iandol on sat 16 nov 02

Dear Palette,
I go along with your ideas fully and can see no technical objection to =
I would disagree with David Hendley. I think that an underglaze carrier =
should be as close a match in composition to the underlaying body as =
possible and it should have almost the same degree of vitrification, =
when fired to maturity, as the clay on which it sits. This works well if =
you are using a white or porcelain body.
As I recall, the recipe you posted would need to be pushed high to =
become anything like a glaze. It might approach being a vitreous engobe =
if used on bisque ware but I could not imagine it becoming transparent.
My own measurements are a bit rough and ready, sort of spoonful style, =
when making coloured slips with Stains.
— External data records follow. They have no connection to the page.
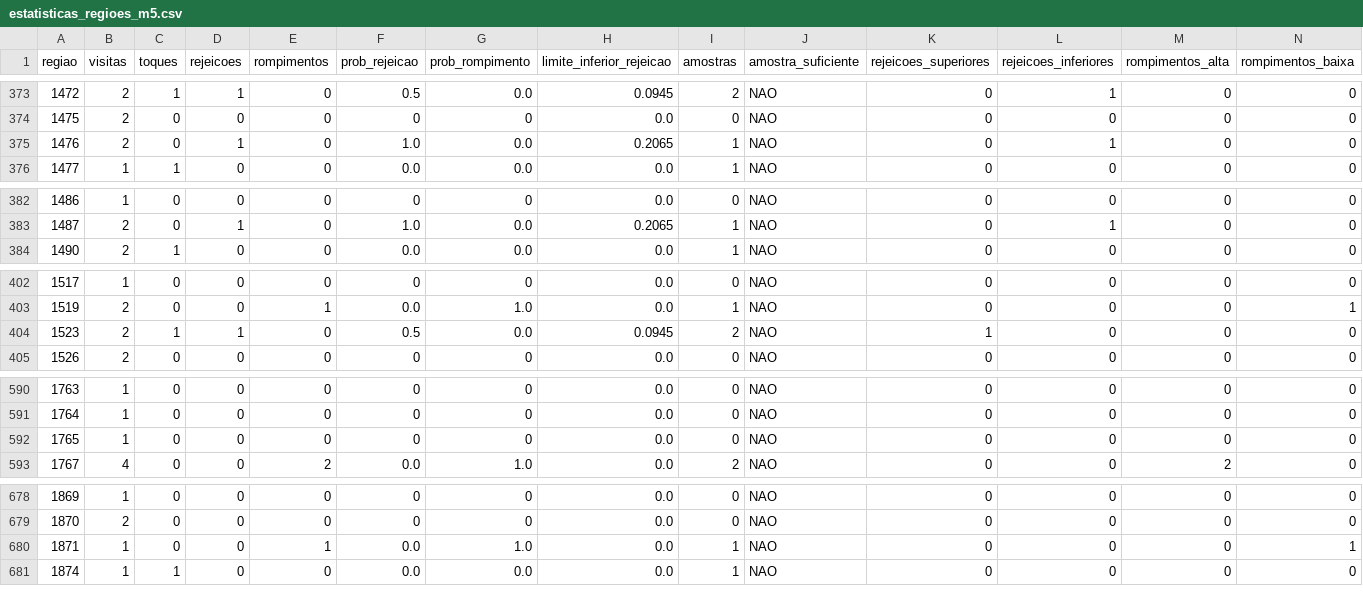
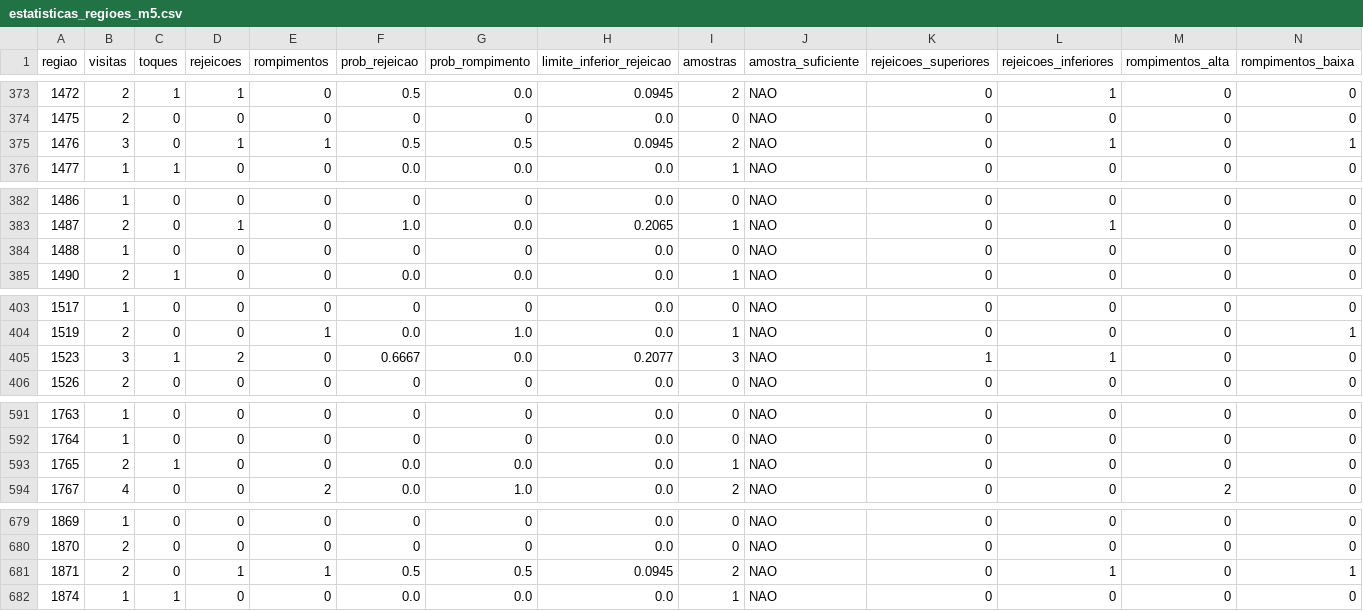
Before and after one commit to loucoparasempre00-ship-it/xauusd-bot-v2-, a CSV file: data/estatisticas_regioes_m5.csv, drawn as a sheet; only a part is shown, gaps mark what is left out; the diff covers the shown part only.

```diff
--- a/data/estatisticas_regioes_m5.csv
+++ b/data/estatisticas_regioes_m5.csv
@@ -374,3 +374,3 @@ regiao,visitas,toques,rejeicoes,rompimentos,prob_rejeicao,prob_rompimento,limite
 1475,2,0,0,0,0,0,0.0,0,NAO,0,0,0,0
-1476,2,0,1,0,1.0,0.0,0.2065,1,NAO,0,1,0,0
+1476,3,0,1,1,0.5,0.5,0.0945,2,NAO,0,1,0,1
 1477,1,1,0,0,0.0,0.0,0.0,1,NAO,0,0,0,0
@@ -383,2 +383,3 @@ regiao,visitas,toques,rejeicoes,rompimentos,prob_rejeicao,prob_rompimento,limite
 1487,2,0,1,0,1.0,0.0,0.2065,1,NAO,0,1,0,0
+1488,1,0,0,0,0,0,0.0,0,NAO,0,0,0,0
 1490,2,1,0,0,0.0,0.0,0.0,1,NAO,0,0,0,0
@@ -403,3 +404,3 @@ regiao,visitas,toques,rejeicoes,rompimentos,prob_rejeicao,prob_rompimento,limite
 1519,2,0,0,1,0.0,1.0,0.0,1,NAO,0,0,0,1
-1523,2,1,1,0,0.5,0.0,0.0945,2,NAO,1,0,0,0
+1523,3,1,2,0,0.6667,0.0,0.2077,3,NAO,1,1,0,0
 1526,2,0,0,0,0,0,0.0,0,NAO,0,0,0,0
@@ -591,3 +592,3 @@ regiao,visitas,toques,rejeicoes,rompimentos,prob_rejeicao,prob_rompimento,limite
 1764,1,0,0,0,0,0,0.0,0,NAO,0,0,0,0
-1765,1,0,0,0,0,0,0.0,0,NAO,0,0,0,0
+1765,2,1,0,0,0.0,0.0,0.0,1,NAO,0,0,0,0
 1767,4,0,0,2,0.0,1.0,0.0,2,NAO,0,0,2,0
@@ -679,3 +680,3 @@ regiao,visitas,toques,rejeicoes,rompimentos,prob_rejeicao,prob_rompimento,limite
 1870,2,0,0,0,0,0,0.0,0,NAO,0,0,0,0
-1871,1,0,0,1,0.0,1.0,0.0,1,NAO,0,0,0,1
+1871,2,0,1,1,0.5,0.5,0.0945,2,NAO,0,1,0,1
 1874,1,1,0,0,0.0,0.0,0.0,1,NAO,0,0,0,0
```
Also changed, not shown: 5 edited cells elsewhere in this file, data/eventos_bordas_m5.csv, data/relatorio_geral_tabuleiro_m5.csv, 7 other files.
I include a good proportion of =
my white clay, say four fifths and one fifth soda-felspar. This goes =
with the stain on a one to one basis for a full strong effect, or it is =
diluted more for pastel tones. If I overfire the bisque, say going to =
cone 06 instead of 08 then I get the resist effect you speak of, which =
gives a thin patch on the glaze. I could allow for this by decreasing =
the Felspar. I would never add a boron based frit as a flux into a =
carrier used on stoneware or porcelain. My fluid vehicle of preference =
is Water with 20% Pure Glycerine and about 10% strong liquid Gum Arabic, =
Acacia or Trag. Flows well from the brush and adheres without powdering.
Carriers with the minimum of flux should not flow at maturity. If it is =
going to do this it will do it whether or not there is glaze over the =
Look forward to learning about your results.
Best regards,